For current marketplace enrollees, the House Discussion Draft and Price bill would provide substantially lower tax credits overall than the ACA. People who are lower income, older, or live in high premium areas would be particularly disadvantaged under the House Discussion Draft and Price bill relative to the ACA. People with incomes over 400% of the poverty level – including those buying individual market insurance outside of the marketplaces – do not get any financial assistance under the ACA but would receive tax credits under the Price proposal.

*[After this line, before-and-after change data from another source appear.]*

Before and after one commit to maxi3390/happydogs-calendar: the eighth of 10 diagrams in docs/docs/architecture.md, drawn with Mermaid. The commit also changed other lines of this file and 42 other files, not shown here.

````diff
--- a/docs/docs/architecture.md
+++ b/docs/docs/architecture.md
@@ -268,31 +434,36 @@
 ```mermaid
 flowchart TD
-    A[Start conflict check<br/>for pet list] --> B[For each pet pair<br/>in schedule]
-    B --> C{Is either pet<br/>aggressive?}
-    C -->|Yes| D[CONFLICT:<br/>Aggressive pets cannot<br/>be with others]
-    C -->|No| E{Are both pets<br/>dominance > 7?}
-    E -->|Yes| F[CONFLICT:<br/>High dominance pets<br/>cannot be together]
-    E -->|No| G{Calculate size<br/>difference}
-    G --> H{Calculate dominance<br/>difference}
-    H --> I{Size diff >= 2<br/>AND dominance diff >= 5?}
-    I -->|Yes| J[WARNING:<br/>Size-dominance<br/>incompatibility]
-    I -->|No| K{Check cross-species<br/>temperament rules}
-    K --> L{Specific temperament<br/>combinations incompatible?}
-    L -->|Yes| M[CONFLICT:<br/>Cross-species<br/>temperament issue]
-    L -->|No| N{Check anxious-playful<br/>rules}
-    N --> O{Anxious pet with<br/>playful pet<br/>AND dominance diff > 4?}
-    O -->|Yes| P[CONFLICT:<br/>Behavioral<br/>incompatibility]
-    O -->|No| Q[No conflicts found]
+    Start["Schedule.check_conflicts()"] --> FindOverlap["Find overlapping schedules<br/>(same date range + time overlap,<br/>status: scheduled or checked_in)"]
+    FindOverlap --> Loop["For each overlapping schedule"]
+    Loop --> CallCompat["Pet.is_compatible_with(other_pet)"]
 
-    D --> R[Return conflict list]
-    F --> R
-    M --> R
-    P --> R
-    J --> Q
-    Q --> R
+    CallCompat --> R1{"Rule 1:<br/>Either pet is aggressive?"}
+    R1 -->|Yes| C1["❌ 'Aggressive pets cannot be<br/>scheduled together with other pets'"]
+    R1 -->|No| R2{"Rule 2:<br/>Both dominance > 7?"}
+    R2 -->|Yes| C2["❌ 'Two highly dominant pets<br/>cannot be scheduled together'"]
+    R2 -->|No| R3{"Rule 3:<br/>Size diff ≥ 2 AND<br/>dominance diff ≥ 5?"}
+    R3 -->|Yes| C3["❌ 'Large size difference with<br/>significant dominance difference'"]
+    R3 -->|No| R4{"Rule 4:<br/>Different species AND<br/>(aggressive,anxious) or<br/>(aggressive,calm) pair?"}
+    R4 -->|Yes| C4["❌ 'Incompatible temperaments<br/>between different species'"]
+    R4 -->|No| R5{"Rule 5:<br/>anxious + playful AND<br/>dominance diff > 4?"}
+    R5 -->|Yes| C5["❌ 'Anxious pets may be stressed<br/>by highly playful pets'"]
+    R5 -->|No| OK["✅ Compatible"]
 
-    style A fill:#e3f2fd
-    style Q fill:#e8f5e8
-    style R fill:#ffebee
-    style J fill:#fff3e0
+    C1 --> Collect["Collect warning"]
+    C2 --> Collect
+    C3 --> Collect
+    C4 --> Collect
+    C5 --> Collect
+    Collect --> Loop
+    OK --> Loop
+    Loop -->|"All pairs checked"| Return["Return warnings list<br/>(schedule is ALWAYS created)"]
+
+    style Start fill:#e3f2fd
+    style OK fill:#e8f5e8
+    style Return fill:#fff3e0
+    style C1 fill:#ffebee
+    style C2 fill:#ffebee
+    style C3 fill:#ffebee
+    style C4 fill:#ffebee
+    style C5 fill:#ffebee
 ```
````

The underlying details of health reform proposals, such as the size and structure of health insurance tax credits, matter crucially in determining who benefits and who is disadvantaged.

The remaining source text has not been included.